Some xeric plants need fertilizer even if you have good soil, but not all plants require additional nutrients. Once you find out what you need to add to your soil to make it ideal for planting, it’s possible to add amendments twice a year to keep up the overall available nutrients.
Improving your soil can vastly help with water retention and improve the overall texture while keeping the alkalinity at a level that your plants prefer.
Gravel mulch is very popular with xeric gardening, but it’s not the only choice. Regardless of what you use, a thick layer of mulch holds valuable moisture and keeps the roots of your plants cool no matter how high temperatures get.
Wood mulch isn’t the best choice for all types of plants, and some types of mulch, such as pine, can increase soil acidity. Mulch comes in various colors and textures, making it a great option if you want to match it with any other design elements.
Stone or gravel doesn’t need replacing, but they’re best in somewhat shady areas or gardens where the heat they soak up won’t damage your plants. In some applications, hot stones used as mulch may cause valuable moisture to evaporate.
Since part of the design of your xeriscaping involves understanding how water works in your space, it’s easy to determine where the water you add needs to go. For example, you may not water each plant individually, but adding water at one location and allowing it to flow through the space is another option.
Watering from below is another way of getting water to the roots of your plants without waste through evaporation. Some plants have deeper roots, and watering them deeper helps them get the moisture they need with less water wasted.
Traditional xeriscaping typically involves plants that are slow-growing and don’t require much trimming. You’ll simply clear out any dead plant matter when needed, prune or trim only when needed, and water them just enough to keep them alive.
For more lush xeriscaping, you might need to water and fertilize more often than once or twice a year. Very few xeric plants need fertilizer each time they get watered. Adding fertilizer once each month or two times each growing season is more common.
You’ve probably seen xeriscaped gardens in your area, but you may not be familiar with how they work. Here are answers to some frequently asked questions about xeriscaping, so you know what to expect.

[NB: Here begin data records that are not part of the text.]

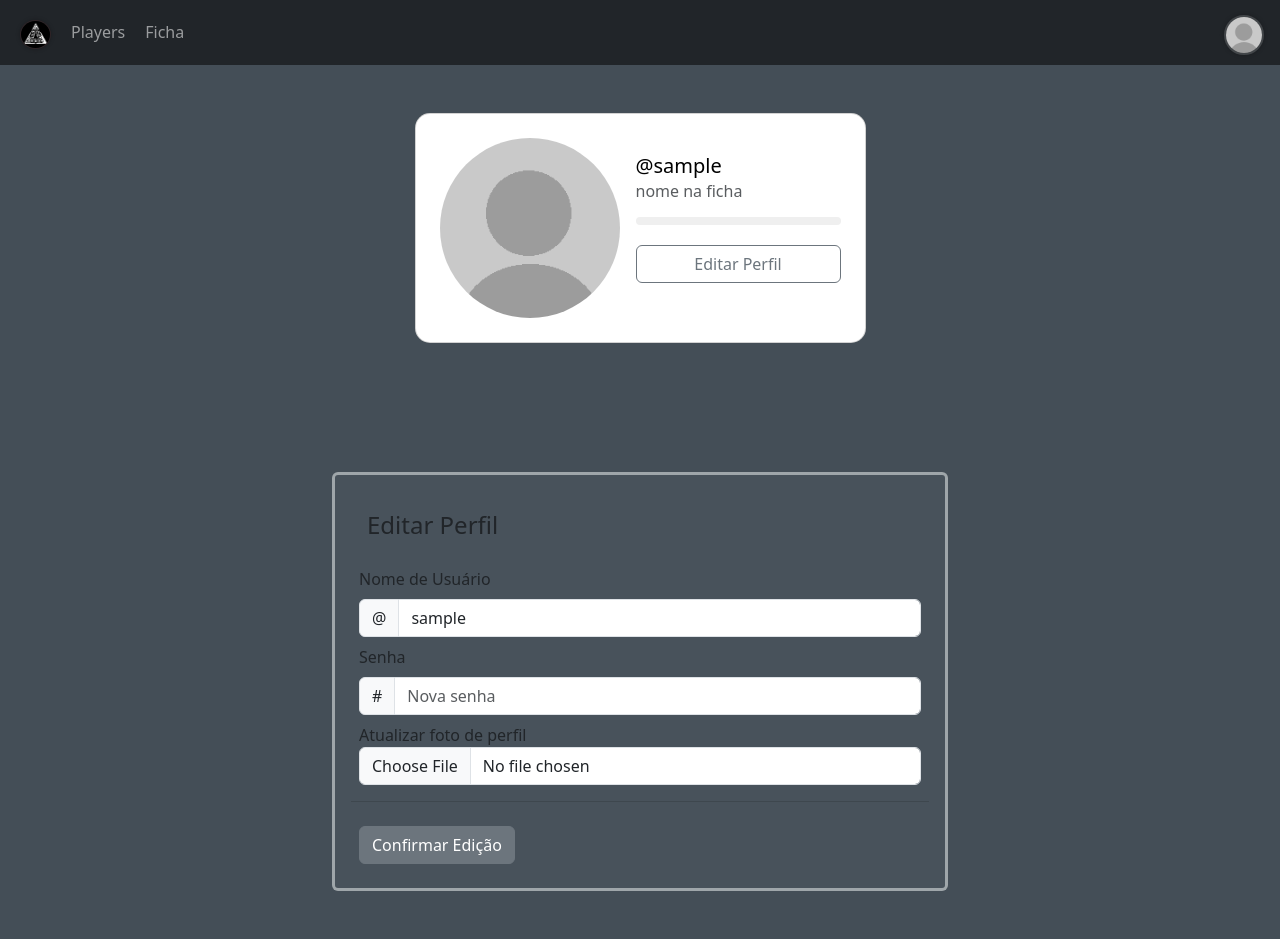
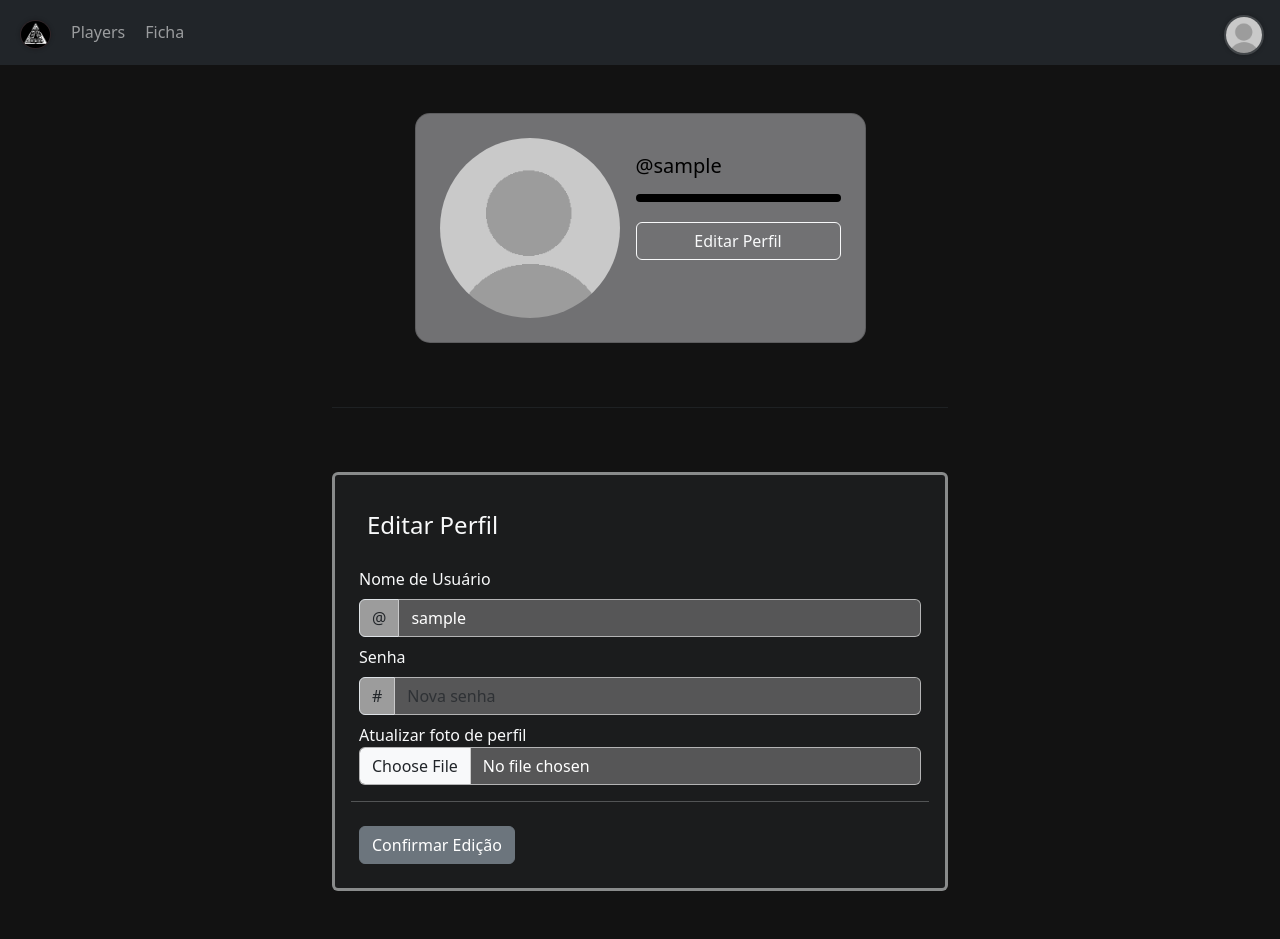
Before and after one commit to iamtwobe/armagedom-rpg, a Flask app: page /profile/edit in a window 1280 px wide. Run offline with Flask 3, Linux system fonts and the light colour scheme; the visitor is signed in with stand-in values (Sample User, id 1); data that the repository does not hold is empty; parts of the project's set-up code (start-up, migrations or seed data) failed here and were passed over; some libraries are stand-ins or nearby versions.

Commit message:
styling + form names changed

```diff
--- a/src/app/routes.py
+++ b/src/app/routes.py
@@ -173,43 +173,41 @@ def criarficha():
 
     step = session.get('step_criar_ficha', 1)
 
-    form1 = StepNomeForm()
-    form2 = StepAtributosForm()
-    form3 = StepPericiasForm()
+    form_nome = StepNomeForm()
+    form_atributos = StepAtributosForm()
+    form_pericias = StepPericiasForm()
 
     if request.method == 'POST':
-        print(request.form)
         posted_step = int(request.form.get('step', step))
 
         if posted_step != step:
-            print('Step:', step, posted_step)
             flash('Fluxo de criação inválido.', 'alert-danger')
             return redirect(url_for('criarficha'))
 
-        if step == 1 and form1.validate_on_submit():
-            session['ficha_nome'] = form1.nome_personagem.data
+        if step == 1 and form_nome.validate_on_submit():
+            session['ficha_nome'] = form_nome.nome_personagem.data
             session['step_criar_ficha'] = 2
             return redirect(url_for('criarficha'))
 
-        if step == 2 and form2.validate_on_submit():
+        if step == 2 and form_atributos.validate_on_submit():
             total = (
-                form2.forca.data + form2.destreza.data +
-                form2.constituicao.data + form2.carisma.data +
-                form2.inteligencia.data
+                form_atributos.forca.data + form_atributos.destreza.data +
+                form_atributos.constituicao.data + form_atributos.carisma.data +
+                form_atributos.inteligencia.data
             )
             if total > 12:
                 flash("Você gastou mais pontos do que o permitido!", "alert-danger")
                 return redirect(url_for('criarficha'))
 
-            session['ficha_forca'] = form2.forca.data
-            session['ficha_destreza'] = form2.destreza.data
-            session['ficha_constituicao'] = form2.constituicao.data
-            session['ficha_carisma'] = form2.carisma.data
-            session['ficha_inteligencia'] = form2.inteligencia.data
+            session['ficha_forca'] = form_atributos.forca.data
+            session['ficha_destreza'] = form_atributos.destreza.data
+            session['ficha_constituicao'] = form_atributos.constituicao.data
+            session['ficha_carisma'] = form_atributos.carisma.data
+            session['ficha_inteligencia'] = form_atributos.inteligencia.data
             session['step_criar_ficha'] = 3
             return redirect(url_for('criarficha'))
 
-        if step == 3 and form3.validate_on_submit():
+        if step == 3 and form_pericias.validate_on_submit():
             for key in list(session.keys()):
                 print(key)
                 if key.startswith('ficha_') or key == 'step_criar_ficha':
@@ -222,36 +220,36 @@ def criarficha():
                 constituicao=session.get('ficha_constituicao'),
                 carisma=session.get('ficha_carisma'),
                 inteligencia=session.get('ficha_inteligencia'),
-                acrobacia=form3.acrobacia.data,
-                adestramento=form3.adestramento.data,
-                artes=form3.artes.data,
-                atletismo=form3.atletismo.data,
-                ciencias=form3.ciencias.data,
-                crime=form3.crime.data,
-                enganacao=form3.enganacao.data,
-                fortitude=form3.fortitude.data,
-                furtividade=form3.furtividade.data,
-                iniciativa=form3.iniciativa.data,
-                intimidacao=form3.intimidacao.data,
-                intuicao=form3.intuicao.data,
-                investigacao=form3.investigacao.data,
-                luta=form3.luta.data,
-                medicina=form3.medicina.data,
-                oficio=form3.oficio.data,
-                oficio_nome=form3.oficio_nome.data,
-                oficio_atributo=form3.oficio_atributo.data,
-                percepcao=form3.percepcao.data,
-                persuasao=form3.persuasao.data,
-                pilotagem=form3.pilotagem.data,
-                pontaria=form3.pontaria.data,
-                profissao=form3.profissao.data,
-                reflexos=form3.reflexos.data,
-                religiao=form3.religiao.data,
-                sobrevivencia=form3.sobrevivencia.data,
-                tatica=form3.tatica.data,
-                tecnologia=form3.tecnologia.data,
-                historia=form3.historia.data,
-                vontade=form3.vontade.data,
+                acrobacia=form_pericias.acrobacia.data,
+                adestramento=form_pericias.adestramento.data,
+                artes=form_pericias.artes.data,
+                atletismo=form_pericias.atletismo.data,
+                ciencias=form_pericias.ciencias.data,
+                crime=form_pericias.crime.data,
+                enganacao=form_pericias.enganacao.data,
+                fortitude=form_pericias.fortitude.data,
+                furtividade=form_pericias.furtividade.data,
+                iniciativa=form_pericias.iniciativa.data,
+                intimidacao=form_pericias.intimidacao.data,
+                intuicao=form_pericias.intuicao.data,
+                investigacao=form_pericias.investigacao.data,
+                luta=form_pericias.luta.data,
+                medicina=form_pericias.medicina.data,
+                oficio=form_pericias.oficio.data,
+                oficio_nome=form_pericias.oficio_nome.data,
+                oficio_atributo=form_pericias.oficio_atributo.data,
+                percepcao=form_pericias.percepcao.data,
+                persuasao=form_pericias.persuasao.data,
+                pilotagem=form_pericias.pilotagem.data,
+                pontaria=form_pericias.pontaria.data,
+                profissao=form_pericias.profissao.data,
+                reflexos=form_pericias.reflexos.data,
+                religiao=form_pericias.religiao.data,
+                sobrevivencia=form_pericias.sobrevivencia.data,
+                tatica=form_pericias.tatica.data,
+                tecnologia=form_pericias.tecnologia.data,
+                historia=form_pericias.historia.data,
+                vontade=form_pericias.vontade.data,
                 user_id=current_user.id
             )
             users_database.session.add(ficha)
@@ -267,11 +265,11 @@ def criarficha():
     step = session.get('step_criar_ficha', 1)
     match step:
         case 1:
-            return render_template('ficha/form_nome.html', form1=form1)
+            return render_template('ficha/form_nome.html', form_nome=form_nome)
         case 2:
-            return render_template('ficha/form_atributos.html', form2=form2)
+            return render_template('ficha/form_atributos.html', form_atributos=form_atributos)
         case 3:
-            return render_template('ficha/form_pericias.html', form3=form3)
+            return render_template('ficha/form_pericias.html', form_pericias=form_pericias)
 
 @app.route('/ficha', methods=['GET'])
 @login_required
--- a/src/app/static/css/style.css
+++ b/src/app/static/css/style.css
@@ -1,8 +1,14 @@
-body{
-    background-color: #444e57;
+body {
+    background-color: #121212;
 }
 .whitetext {
     color: #fff9;
+}
+.text-light {
+    color: #f8f9fa !important;
+}
+.text-danger {
+    color: #ff5c5c !important;
 }
 .dropdown {
     color: #ffffffa6;
@@ -14,6 +20,20 @@ body{
     list-style: none;
     padding-left: 0;
     margin: 0;
+}
+.form-control{
+    background-color: #5e5e5ee5 !important;
+    border-color: #c7c7c7e5;
+    color: #fff !important;
+}
+.form-control:focus {
+    background-color: #f6f7f8;
+    border-color: rgb(156, 156, 156);
+    outline: none;
+    box-shadow: 0 0 0 2px rgba(36, 42, 48, 0.3);
+}
+.input-group-text{
+    background-color: rgb(156, 156, 156);
 }
 .nav-link.dropdown-toggle::after {
     display: none;
--- a/src/app/templates/index.html
+++ b/src/app/templates/index.html
@@ -6,7 +6,7 @@
 {% block body %}
     <div class="d-flex justify-content-center align-items-center" style="height: 80vh;">
         <div class="text-center">
-            <div class="p-3 rounded-5 shadow-sm" style="background-image: url('static/img/armagedom_background.png'); background-size: 420px 135px; background-repeat: no-repeat";>
+            <div class="p-3 rounded-5 shadow-sm border" style="background-image: url('static/img/armagedom_background.png'); background-size: 420px 135px; background-repeat: no-repeat";>
                 <h1 class="display-3 text-light font-weight-bold opacity-0" style="text-shadow: 2px 2px 4px rgba(0, 0, 0, 0.5); font-family: 'Poppins', sans-serif;">
                     Armagedoma
                 </h1>
--- a/src/app/templates/players.html
+++ b/src/app/templates/players.html
@@ -3,7 +3,7 @@
 {% block body %}
 
     <div class="container">
-        <h1 class="py-3">Players</h1>
+        <h1 class="py-3 text-light">Players</h1>
         <br>
         <div class="row row-cols-md-5 g-4">
             {% for user in users_list %}
--- a/src/app/templates/profile.html
+++ b/src/app/templates/profile.html
@@ -5,7 +5,7 @@
         <div class="container py-5 h-75">
           <div class="row d-flex justify-content-center align-items-center h-100">
             <div class="col col-md-9 col-lg-7 col-xl-5">
-              <div class="card" style="border-radius: 15px; background-color: white;">
+              <div class="card" style="border-radius: 15px; background-color: rgba(122, 122, 124, 0.925);">
                 <div class="card-body p-4">
                   <div class="d-flex text-black">
                     <div class="flex-shrink-0">
@@ -15,13 +15,15 @@
                     </div>
                     <div class="flex-grow-1 ms-3 mt-3">
                       <h5 class="mb-1">@{{ current_user.username }}</h5>
-                      <h6 class="mb-1 text-dark text-opacity-75">nome na ficha</h6>
+                      {% if current_user.ficha %}
+                        <h6 class="mb-1 text-dark text-opacity-75">{{ current_user.ficha.nome_personagem }}</h6>
+                      {% endif %}
                       <div class="d-flex justify-content-start rounded-3 p-1 mb-3 mt-3"
-                        style="background-color: #efefef;">
+                        style="background-color: #000000;">
                       </div>
                       <div class="d-flex pt-1">
                             <a href="{{ url_for('edit_profile') }}" class="flex-grow-1 w-100">
-                                <button type="button" class="btn btn-outline-secondary me-1 flex-grow-1 w-100">Editar Perfil</button>
+                                <button type="button" class="btn btn-outline-light me-1 flex-grow-1 w-100">Editar Perfil</button>
                             </a>
                       </div>
                     </div>
--- a/src/app/templates/profile_edit.html
+++ b/src/app/templates/profile_edit.html
@@ -3,12 +3,12 @@
 {% block form_edit_profile %}
 
     <div class="container col-6 mb-5">
-        <hr style="background: #444e57; color: #444e57;">
+        <hr style="background: #86939e; color: #444e57;">
         <div class="row">
-            <div class="letrabranca">
+            <div class="text-light">
                 <form method="POST" action="" class="p-3 border-3 border border-light border-opacity-50 mt-5 rounded bg-secondary bg-opacity-10" enctype="multipart/form-data">
                     {{ form.csrf_token }}
-                    <legend class="m-3">Editar Perfil</legend>
+                    <legend class="m-3 text-light">Editar Perfil</legend>
                     <fieldset class="mt-5">
                         <div class="form-group mb-2 m-2">
                             {{ form.username.label(class="form-label") }}
@@ -45,7 +45,7 @@
                             {% endif %}
                         </div>
                         <div class="form-group mb-2 m-2">
-                            {{ form.profile_picture.label }}
+                            {{ form.profile_picture.label(class="custom-file-input-label") }}
                             {{ form.profile_picture(class="form-control") }}
                             {% if form.profile_picture.errors %}
                                 {% for erro in form.profile_picture.errors %}
```
Also changed, not shown: src/app/static/css/ficha.css (+20 -22 lines), src/app/templates/ficha/form_atributos.html (+5 -5 lines), src/app/templates/ficha/form_nome.html (+4 -4 lines), src/app/templates/ficha/form_pericias.html (+5 -5 lines).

The cost of installing a xeriscaped garden can vary immensely based on several factors, such as the amount of space, how many plants you want to have, and how much preparation your site requires.
No garden is genuinely maintenance-free, but there are xeriscaping options that get reasonably close. Consider hardy, drought-tolerant native plants that grow slowly and don’t change much over the seasons and gravel or stone mulch.
Rocks are not the only mulch option for your xeric plants, but they often get used in dry and arid locations where wood mulch wouldn’t perform as well. Rocks don’t need replenishing each year but still hold moisture in the soil, which makes them an ideal option for some types of xeriscaping in every hardiness zone.
Xeriscape landscaping is an excellent option for individuals that want a beautiful garden and minimal maintenance and water consumption. In areas where water is scarce, this type of landscaping can help you arrange your plants so they thrive with very little water and other resources wasted in the process.